§ Records supplied:
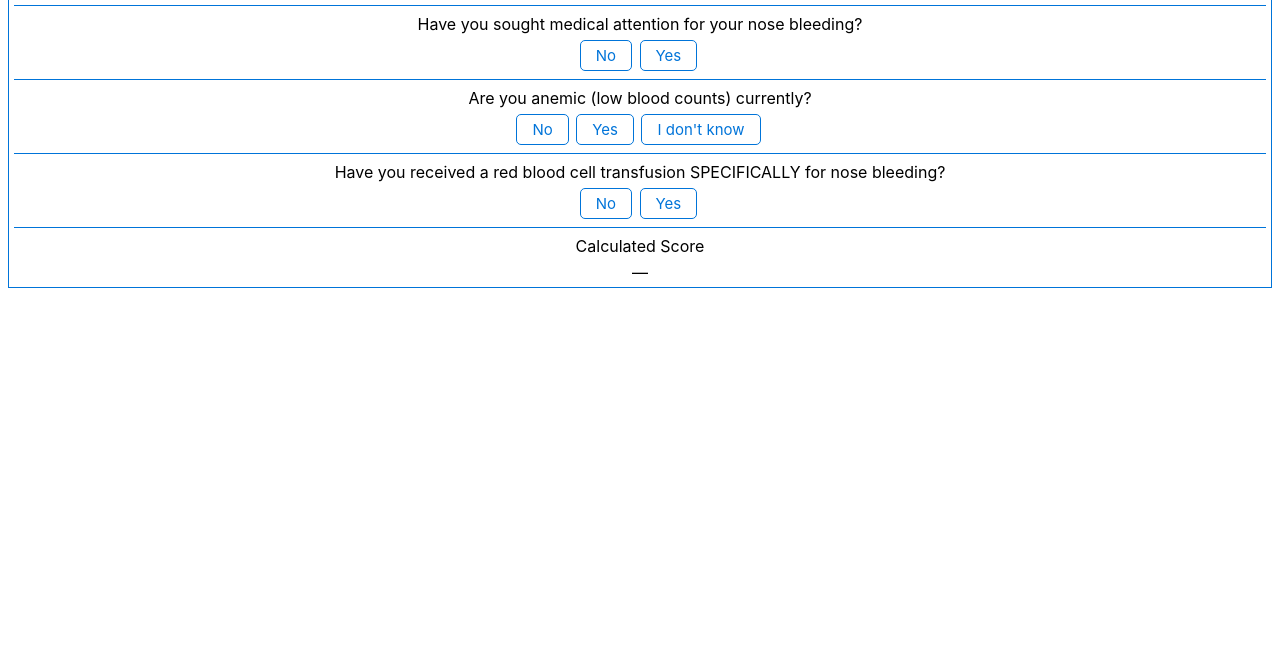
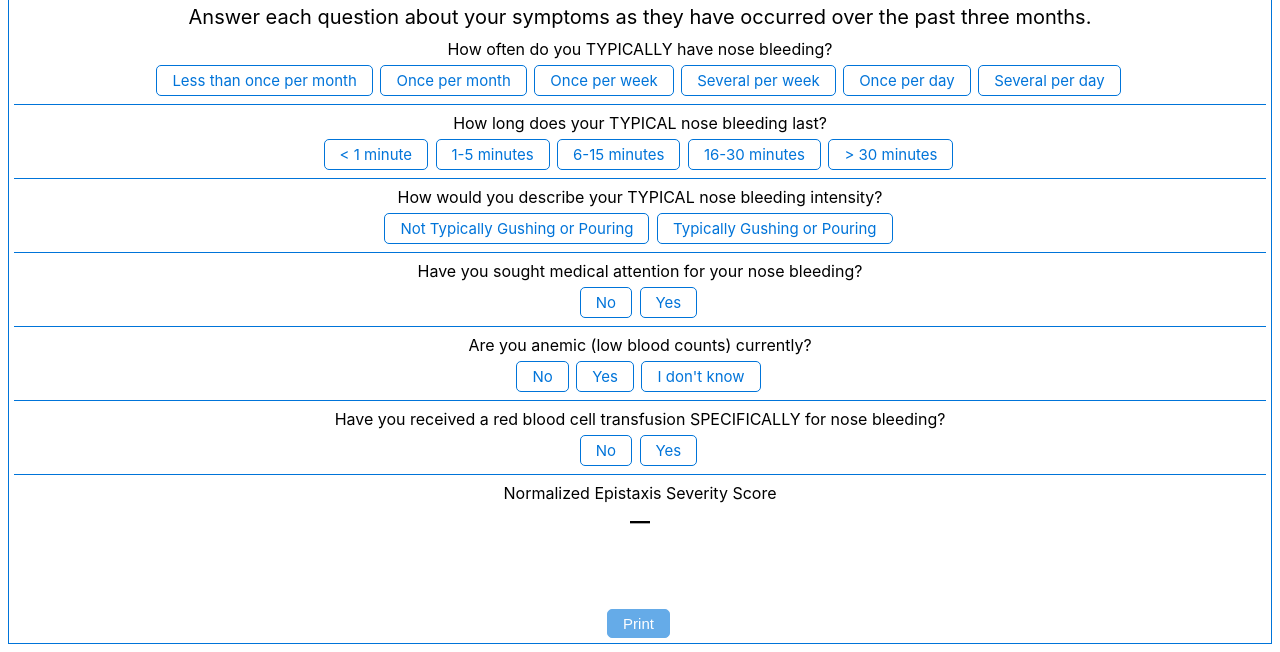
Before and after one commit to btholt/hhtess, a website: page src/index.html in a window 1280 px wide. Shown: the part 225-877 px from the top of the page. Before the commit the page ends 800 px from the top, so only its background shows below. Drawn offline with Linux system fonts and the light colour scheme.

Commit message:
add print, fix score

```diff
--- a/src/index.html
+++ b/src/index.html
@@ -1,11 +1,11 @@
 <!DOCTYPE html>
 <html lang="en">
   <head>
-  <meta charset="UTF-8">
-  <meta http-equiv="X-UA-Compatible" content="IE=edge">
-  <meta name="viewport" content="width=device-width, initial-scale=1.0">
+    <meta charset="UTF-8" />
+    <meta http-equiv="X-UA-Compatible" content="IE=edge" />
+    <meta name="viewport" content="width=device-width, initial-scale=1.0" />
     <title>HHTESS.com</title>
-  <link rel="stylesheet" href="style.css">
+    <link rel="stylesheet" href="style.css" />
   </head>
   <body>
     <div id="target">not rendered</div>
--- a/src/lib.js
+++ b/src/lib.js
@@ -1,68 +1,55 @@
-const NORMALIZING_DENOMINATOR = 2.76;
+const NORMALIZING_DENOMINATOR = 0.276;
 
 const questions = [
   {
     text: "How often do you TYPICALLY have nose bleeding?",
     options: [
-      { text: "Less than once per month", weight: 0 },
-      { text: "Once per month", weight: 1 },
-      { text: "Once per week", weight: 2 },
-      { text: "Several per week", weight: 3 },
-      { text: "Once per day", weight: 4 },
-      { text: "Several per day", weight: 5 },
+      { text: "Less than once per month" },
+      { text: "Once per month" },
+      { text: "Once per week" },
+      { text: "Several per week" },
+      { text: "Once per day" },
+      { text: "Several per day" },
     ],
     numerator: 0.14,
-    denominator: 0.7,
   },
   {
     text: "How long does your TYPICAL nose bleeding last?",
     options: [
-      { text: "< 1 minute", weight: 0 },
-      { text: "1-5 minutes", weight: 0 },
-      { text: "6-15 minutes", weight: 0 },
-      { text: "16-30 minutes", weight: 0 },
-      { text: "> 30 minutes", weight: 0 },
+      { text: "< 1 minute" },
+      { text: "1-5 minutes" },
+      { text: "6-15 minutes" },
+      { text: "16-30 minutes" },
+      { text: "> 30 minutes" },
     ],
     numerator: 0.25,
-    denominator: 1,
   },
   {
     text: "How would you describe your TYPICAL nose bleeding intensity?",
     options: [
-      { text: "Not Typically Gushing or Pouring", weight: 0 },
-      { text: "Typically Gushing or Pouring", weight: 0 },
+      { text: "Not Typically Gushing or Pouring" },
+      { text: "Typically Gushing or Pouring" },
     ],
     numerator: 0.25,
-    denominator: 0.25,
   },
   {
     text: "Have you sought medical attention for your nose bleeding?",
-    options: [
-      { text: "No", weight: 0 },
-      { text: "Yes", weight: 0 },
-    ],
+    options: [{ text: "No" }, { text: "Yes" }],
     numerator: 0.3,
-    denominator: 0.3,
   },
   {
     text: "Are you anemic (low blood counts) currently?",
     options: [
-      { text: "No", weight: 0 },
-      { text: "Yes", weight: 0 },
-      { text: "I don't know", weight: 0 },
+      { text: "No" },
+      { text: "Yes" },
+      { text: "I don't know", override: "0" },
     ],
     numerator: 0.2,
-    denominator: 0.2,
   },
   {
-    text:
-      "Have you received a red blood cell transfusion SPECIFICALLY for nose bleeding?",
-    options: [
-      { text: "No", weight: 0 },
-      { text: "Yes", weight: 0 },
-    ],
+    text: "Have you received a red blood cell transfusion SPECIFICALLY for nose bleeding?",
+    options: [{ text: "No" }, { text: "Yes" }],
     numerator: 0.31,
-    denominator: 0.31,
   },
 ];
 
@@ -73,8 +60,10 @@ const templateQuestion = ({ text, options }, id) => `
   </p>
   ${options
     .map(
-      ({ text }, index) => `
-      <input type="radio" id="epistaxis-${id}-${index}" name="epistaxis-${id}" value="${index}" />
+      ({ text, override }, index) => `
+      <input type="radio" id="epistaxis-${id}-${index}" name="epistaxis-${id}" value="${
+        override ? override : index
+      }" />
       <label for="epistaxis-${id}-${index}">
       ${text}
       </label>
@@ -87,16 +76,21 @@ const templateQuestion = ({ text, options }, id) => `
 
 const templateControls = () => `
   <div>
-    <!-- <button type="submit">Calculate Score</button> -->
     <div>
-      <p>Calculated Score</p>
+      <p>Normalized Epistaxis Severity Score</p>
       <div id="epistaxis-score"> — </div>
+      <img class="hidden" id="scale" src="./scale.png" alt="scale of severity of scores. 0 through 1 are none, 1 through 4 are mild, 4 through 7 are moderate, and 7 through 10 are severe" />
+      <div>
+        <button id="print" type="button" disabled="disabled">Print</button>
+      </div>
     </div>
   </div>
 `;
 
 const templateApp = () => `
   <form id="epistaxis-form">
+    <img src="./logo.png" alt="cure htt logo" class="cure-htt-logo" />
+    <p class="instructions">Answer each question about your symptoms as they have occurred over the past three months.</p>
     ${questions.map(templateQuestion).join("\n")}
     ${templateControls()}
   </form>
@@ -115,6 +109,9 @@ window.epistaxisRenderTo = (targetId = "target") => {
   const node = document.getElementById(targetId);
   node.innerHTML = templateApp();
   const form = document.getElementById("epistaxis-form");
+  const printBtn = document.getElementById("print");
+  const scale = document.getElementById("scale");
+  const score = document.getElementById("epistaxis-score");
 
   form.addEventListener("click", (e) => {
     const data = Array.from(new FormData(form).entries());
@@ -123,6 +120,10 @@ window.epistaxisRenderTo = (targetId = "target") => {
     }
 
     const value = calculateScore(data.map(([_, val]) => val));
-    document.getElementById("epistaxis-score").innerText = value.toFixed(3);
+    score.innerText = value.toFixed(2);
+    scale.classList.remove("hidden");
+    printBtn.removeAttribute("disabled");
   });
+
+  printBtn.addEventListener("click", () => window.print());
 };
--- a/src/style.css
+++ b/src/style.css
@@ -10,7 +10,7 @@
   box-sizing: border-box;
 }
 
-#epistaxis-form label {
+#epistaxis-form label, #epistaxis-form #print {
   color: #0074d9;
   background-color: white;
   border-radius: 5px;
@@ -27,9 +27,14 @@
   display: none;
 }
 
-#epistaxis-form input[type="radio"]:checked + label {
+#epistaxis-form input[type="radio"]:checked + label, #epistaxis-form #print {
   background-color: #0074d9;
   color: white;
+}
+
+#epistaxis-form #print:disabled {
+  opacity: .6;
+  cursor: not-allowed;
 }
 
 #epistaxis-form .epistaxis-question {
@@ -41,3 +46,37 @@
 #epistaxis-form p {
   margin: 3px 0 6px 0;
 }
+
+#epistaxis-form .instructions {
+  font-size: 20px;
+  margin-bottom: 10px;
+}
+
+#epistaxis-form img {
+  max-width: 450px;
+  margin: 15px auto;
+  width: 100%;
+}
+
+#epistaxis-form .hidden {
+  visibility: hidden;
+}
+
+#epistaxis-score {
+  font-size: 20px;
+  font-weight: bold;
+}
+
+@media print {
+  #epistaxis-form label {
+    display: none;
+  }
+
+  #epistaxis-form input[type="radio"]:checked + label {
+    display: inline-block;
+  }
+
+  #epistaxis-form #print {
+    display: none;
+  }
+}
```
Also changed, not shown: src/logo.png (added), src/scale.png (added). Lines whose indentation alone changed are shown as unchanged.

§ What you should do:
Which of the lines in the listing above include "printBtn"? Report each of them.

§ Exercise result:
+  const printBtn = document.getElementById("print");
+    printBtn.removeAttribute("disabled");
+  printBtn.addEventListener("click", () => window.print());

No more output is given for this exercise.